The Berebers are reckoned the richest of all the Algerines, go better clothed, and carry on a much larger traffic of cattle, hides, wax, honey, iron, and other commodities. They have also some artificers in iron, and some manufacturers in the weaving branch.—The vame Bereber, is supposed to have been originally given them on account of their being first settled in some desart place. Upon their increasing in process of time, they divided themselves into five tribes, probably on account of religious differences, called the Zinhagiuns, Mascamedins, Zeneti, Hoares, and Gornere ; and these having produced 600 families, subdivided themselves into a great number of petty tribes. To these we may add the Zwowahs, by European authors called Azuagues, or Assuagues, who are likewise dispersed over most parts of Barbary and Numidia. Great numbers of these inhabit the mountainous parts of Cuco, Labez, &c. leading a wandering pastoral life. But the most numerous inbabitants are the Moors and Arabians. The former are very stout and warlike, and skilful horsemen ; but so addicted to robbing, that one cannot safely travel along the country at a distance from the towns without a guard, or at least a marabout, or saint, for a safeguard. For as they look upon themselves to be the original proprietors of the country, and not only as dispossessed by the rest of the inhabitants, but reduced by them to the lowest state of poverty, they make no scruple to plunder all they can meet with, by way of reprisal.

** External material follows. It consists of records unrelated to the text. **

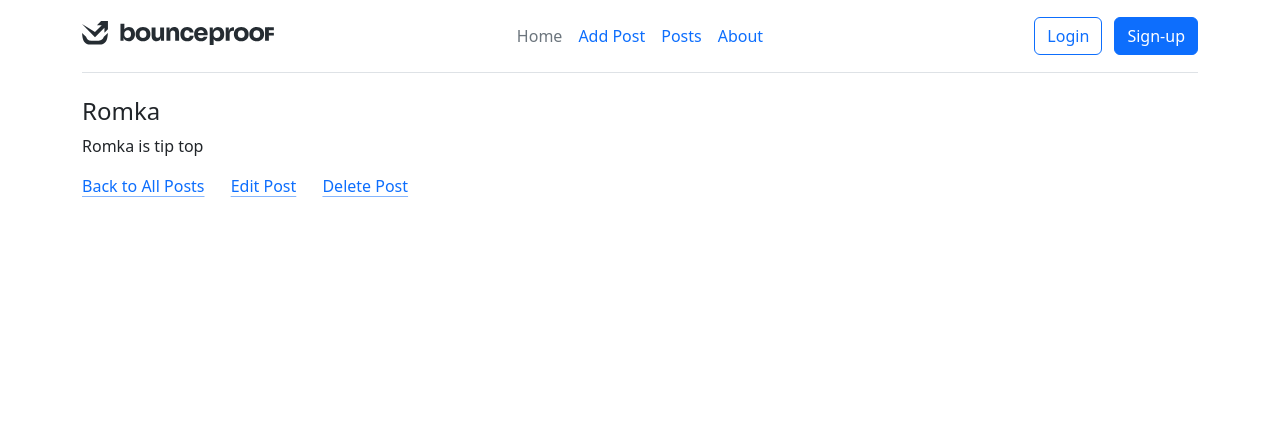
After one commit to sv1nce/flask_1, a Flask app: page /post/1 in a window 1280 px wide. The commit adds this page. Shown: the top 438 px of the page. Run offline with Flask 3, Linux system fonts and the light colour scheme; data comes from the database, SQL or seed files in the repository; both versions use the stored data as it was after the commit.

Commit message:
Add changes, so you can add, edit and delete posts

```diff
--- a/app.py
+++ b/app.py
@@ -29,7 +29,7 @@ def add():
         try:
             db.session.add(post)
             db.session.commit()
-            return redirect('/')
+            return redirect('/posts')
         except:
             return f'While adding a post there was a mistake'
     else:
@@ -44,5 +44,36 @@ def posts():
 def about():
     return render_template('about.html')
 
+@app.route('/post/<int:post_id>')
+def view_post(post_id):
+    post = Post.query.get(post_id)
+    if post :
+        return render_template('post.html', post=post)
+    else:
+        return "Post not found", 404
+
+@app.route('/edit_post/<int:post_id>', methods=['GET', 'POST'])
+def edit_post(post_id):
+    post = Post.query.get(post_id)
+    if request.method == 'POST':
+        post.title = request.form['title']
+        post.text = request.form['text']
+        try:
+            db.session.commit()
+            return redirect ('/posts', post_id=post_id)
+        except:
+            return 'An error occurred while editing the post'
+    return render_template('edit_post.html', post=post)
+
+@app.route('/delete_post/<int:post_id>')
+def delete_post(post_id):
+    post = Post.query.get(post_id)
+    try:
+        db.session.delete(post)
+        db.session.commit()
+        return redirect('/posts')
+    except:
+        return 'An error occurred while deleting the post'
+
 if __name__ == '__main__':
     app.run(debug=True)
--- /dev/null
+++ b/templates/post.html
@@ -0,0 +1,22 @@
+{% extends "base.html" %}
+
+{% block title %}
+    {{ post.title }}
+{% endblock %}
+
+{% block content %}
+    <h4>{{ post.title }}</h4>
+    <p>{{ post.text }}</p>
+    <a href="{{ url_for('posts') }}" class="icon-link">
+        Back to All Posts
+        <svg class="bi"><use xlink:href="#chevron-right"></use></svg>
+    </a>
+    <a href="{{ url_for('edit_post', post_id=post.id) }}" class="icon-link">
+        Edit Post
+        <svg class="bi"><use xlink:href="#chevron-right"></use></svg>
+    </a>
+    <a href="{{ url_for('delete_post', post_id=post.id) }}" class="icon-link">
+        Delete Post
+        <svg class="bi"><use xlink:href="#chevron-right"></use></svg>
+    </a>
+{% endblock %}
--- a/templates/posts.html
+++ b/templates/posts.html
@@ -11,7 +11,7 @@
         <div class="feature col">
           <h3 class="fs-2 text-body-emphasis">{{ post.title }}</h3>
           <p>{{ post.text }}</p>
-          <a href="#" class="icon-link">
+          <a href="{{ url_for('view_post', post_id=post.id) }}" class="icon-link">
             Read More
             <svg class="bi"><use xlink:href="#chevron-right"></use></svg>
           </a>
```
Also changed, not shown: templates/edit_post.html (added, +14 -0 lines), instance/flask_1.db.
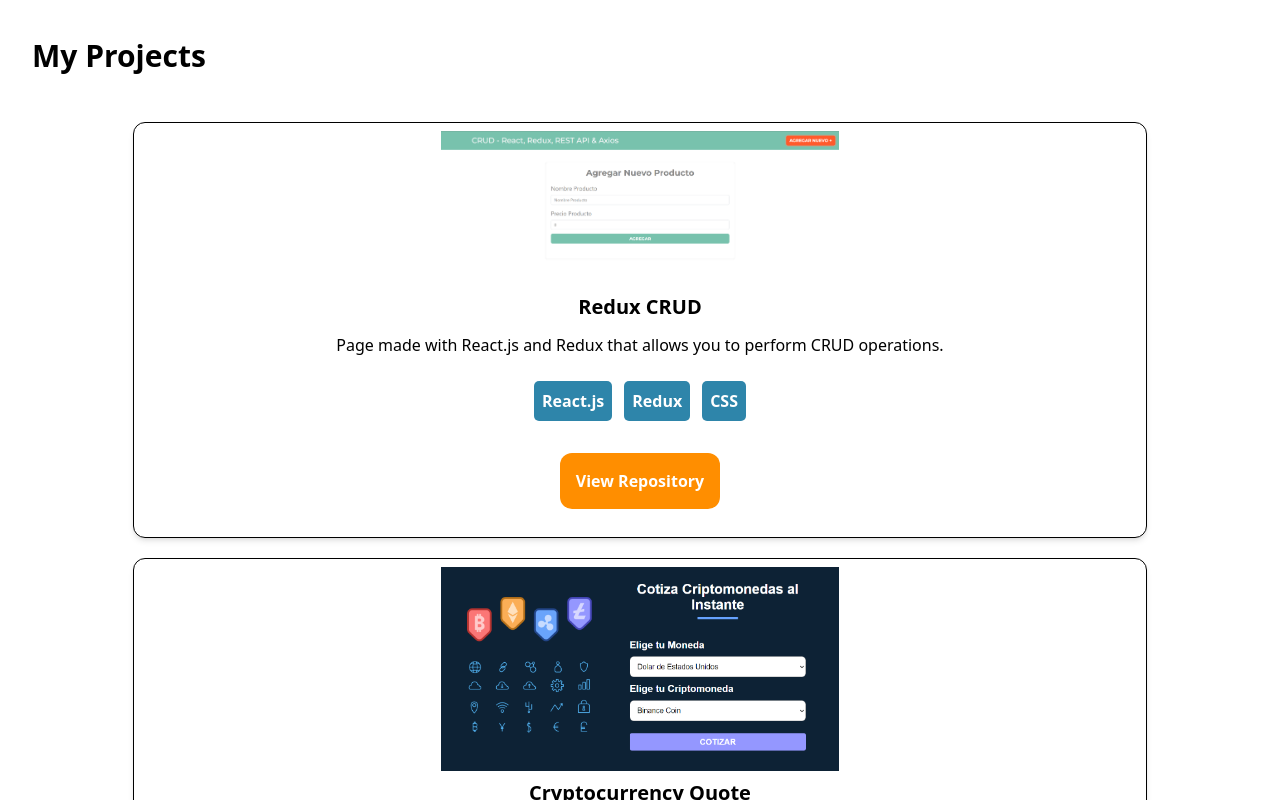
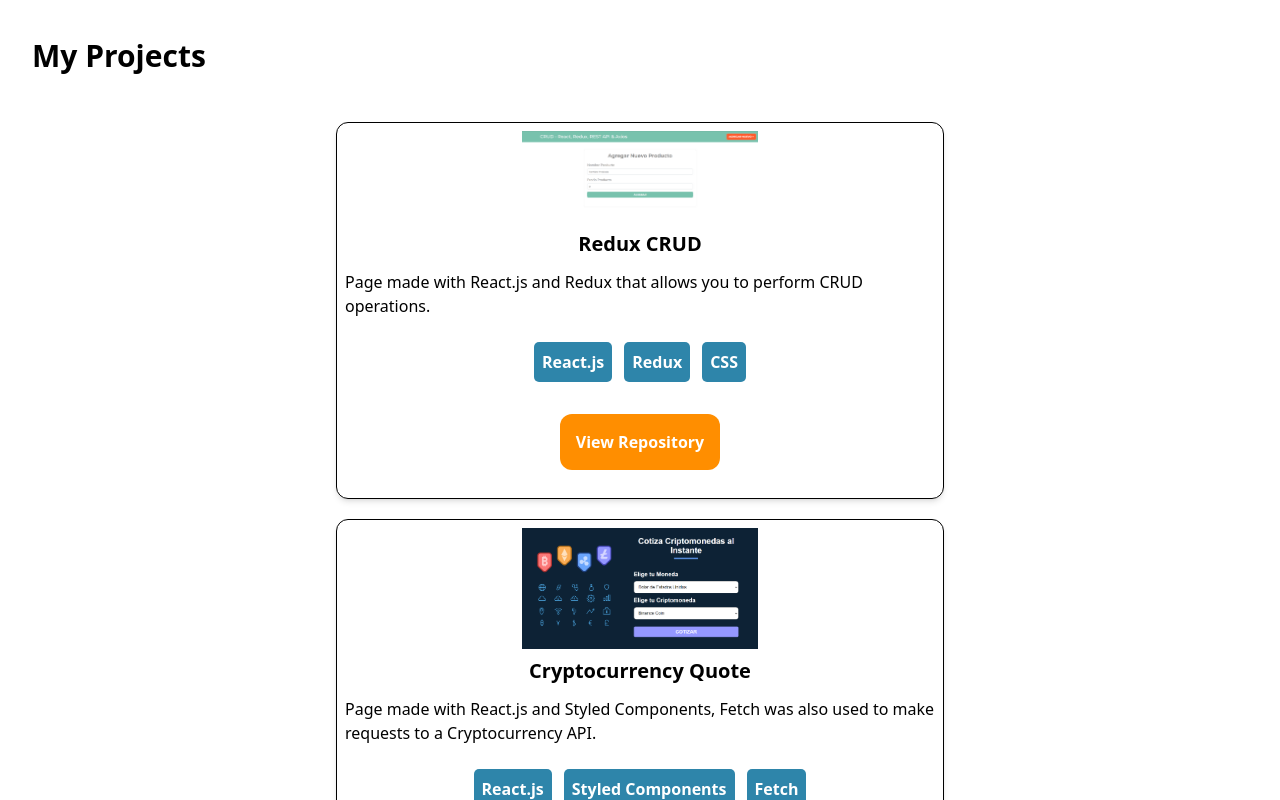
Before and after one commit to RoberthNC/My-Personal-Portfolio, a React (Vite) app: page / in a window 1280 px wide. Shown: the part 1780-2580 px from the top of the page. Built offline with nearby package versions, Linux system fonts and the light colour scheme.

Commit message:
Changing width on each div project container

```diff
--- a/src/components/Project.jsx
+++ b/src/components/Project.jsx
@@ -9,7 +9,7 @@ const Project = ({project}) => {
   }
 
   return (
-    <div className="border-x-[1px] border-y-[1px] border-black px-2 py-2 flex flex-col rounded-xl w-5/6 m-auto justify-center items-center shadow-md">
+    <div className="border-x-[1px] border-y-[1px] border-black px-2 py-2 flex flex-col rounded-xl md:w-3/6 w-6/6 m-auto justify-center items-center shadow-md">
       <img
         src={project.img}
         alt=""
```
Also changed, not shown: 1 other file (tests, documents, lock files or other folders).
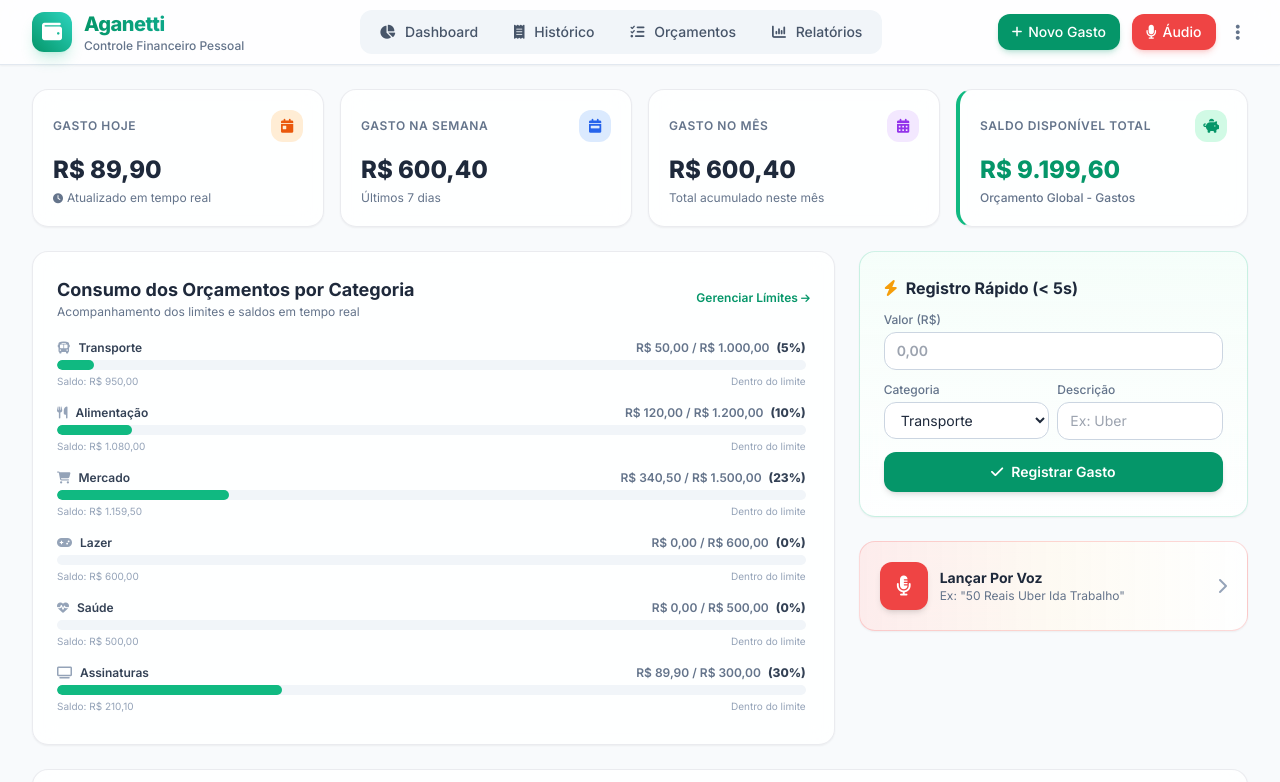
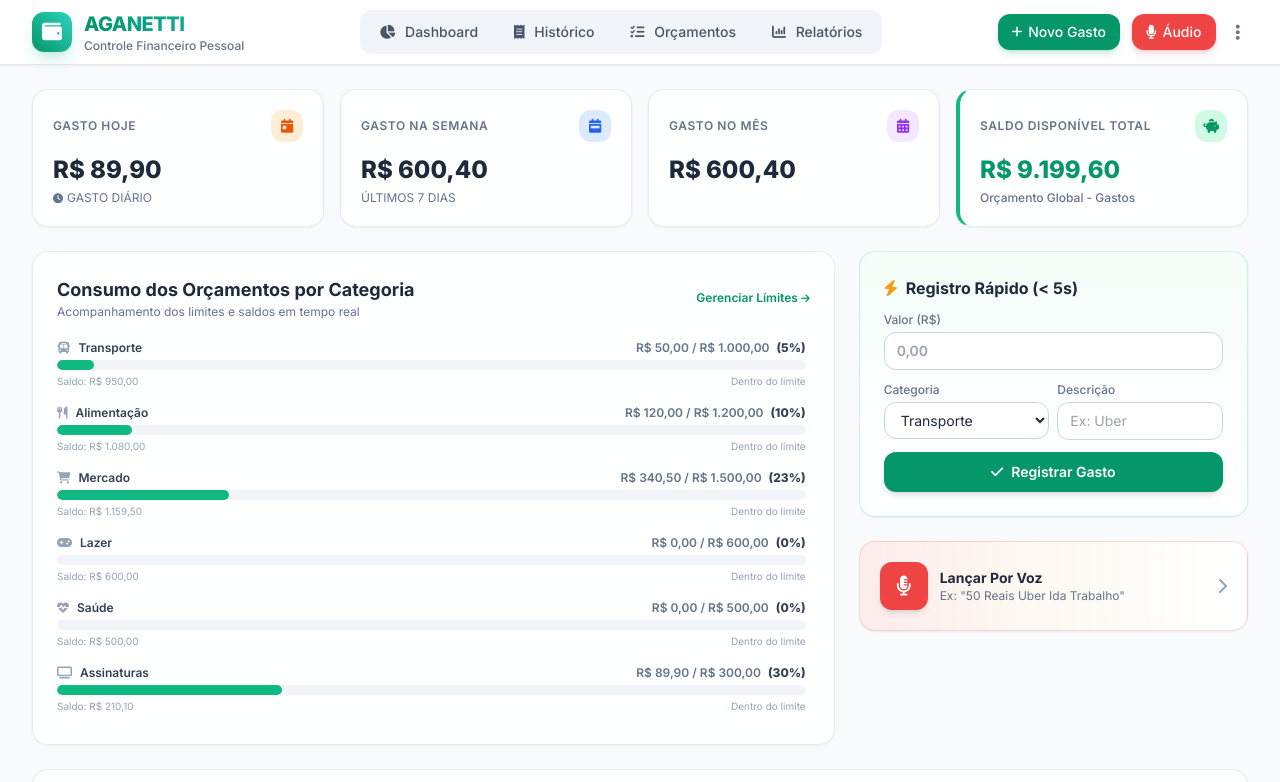
Before and after one commit to jzd9d98f2d-oss/FINANCEIRO, a plain HTML site: page index.html in a window 1280 px wide. Shown: the top 782 px of the page. Drawn offline with nearby package versions, Linux system fonts and the light colour scheme.

Commit message:
Update index.html

```diff
--- a/index.html
+++ b/index.html
@@ -67,7 +67,7 @@
             <i class="fa-solid fa-wallet text-xl"></i>
           </div>
           <div>
-            <h1 class="font-extrabold text-xl tracking-tight bg-gradient-to-r from-emerald-600 to-teal-500 bg-clip-text text-transparent">Aganetti</h1>
+            <h1 class="font-extrabold text-xl tracking-tight bg-gradient-to-r from-emerald-600 to-teal-500 bg-clip-text text-transparent">AGANETTI</h1>
             <p class="text-xs text-slate-500 dark:text-slate-400 font-medium hidden sm:block">Controle Financeiro Pessoal</p>
           </div>
         </div>
@@ -162,7 +162,7 @@
             </div>
             <div id="cardSpentToday" class="text-2xl font-black mt-3 text-slate-800 dark:text-white">R$ 0,00</div>
             <p class="text-xs text-slate-500 dark:text-slate-400 mt-1 flex items-center gap-1">
-              <i class="fa-solid fa-clock text-[10px]"></i> Atualizado em tempo real
+              <i class="fa-solid fa-clock text-[10px]"></i>GASTO DIÁRIO
             </p>
           </div>
 
@@ -175,7 +175,7 @@
               </span>
             </div>
             <div id="cardSpentWeek" class="text-2xl font-black mt-3 text-slate-800 dark:text-white">R$ 0,00</div>
-            <p class="text-xs text-slate-500 dark:text-slate-400 mt-1">Últimos 7 dias</p>
+            <p class="text-xs text-slate-500 dark:text-slate-400 mt-1">ÚLTIMOS 7 DIAS</p>
           </div>
 
           <!-- Gasto no Mês -->
@@ -187,7 +187,7 @@
               </span>
             </div>
             <div id="cardSpentMonth" class="text-2xl font-black mt-3 text-slate-800 dark:text-white">R$ 0,00</div>
-            <p id="cardSpentMonthSub" class="text-xs text-slate-500 dark:text-slate-400 mt-1">Total acumulado neste mês</p>
+            <p id="cardSpentMonthSub" class="text-xs text-slate-500 dark:text-slate-400 mt-1"></p>
           </div>
 
           <!-- Total Disponível -->
```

The inhabitants in general have a pretty fair complexion, they are robust and well-proportioned. People of distinction wear their beards; they have rich clothes made of silk, embroidered with flowers of gold, and turbans enriched with jewels. The Turks, who compose the military force, have great privileges, pay no taxes, are never publicly punished, and rarely in private. The lowest soldier domineers over the most distinguished Moors at pleasure. If he finds them better mounted than himself, he exchanges horses without ceremony: The Turks alone have the privilege of carrying fire-arms. Some good qualities, however, distinguish them, in spite of this excess of despotism. They never game for money, nor even for trifles ; and they never profane the name of the Deity. They soon forget their private quarrels ; and after the first paroxysm of resentment is over, it is infamy for a Turk to keep in remembrance the injuries he has received. In this respect, certainly, they are less barbarous than other nations that boast of their civilization.
PUNISHMENTS IN ALGIERS. In this country it is not to be expected that justice will be administered with any degree of impartiality. The Mahometan soldiery, in particular, are so much favoured, that they are seldom put to death for any crime except rebellion; in which cases they are either strangled with a bow-string, or hanged to an iron hook; in lesser offences they are fined, or their pay stopped, and if officers, they are reduced to the station of common soldiers, from whence they may gradually raise themselves to their former dignity. Women guilty of adultery have a halter tied about their necks, with the other end fastened to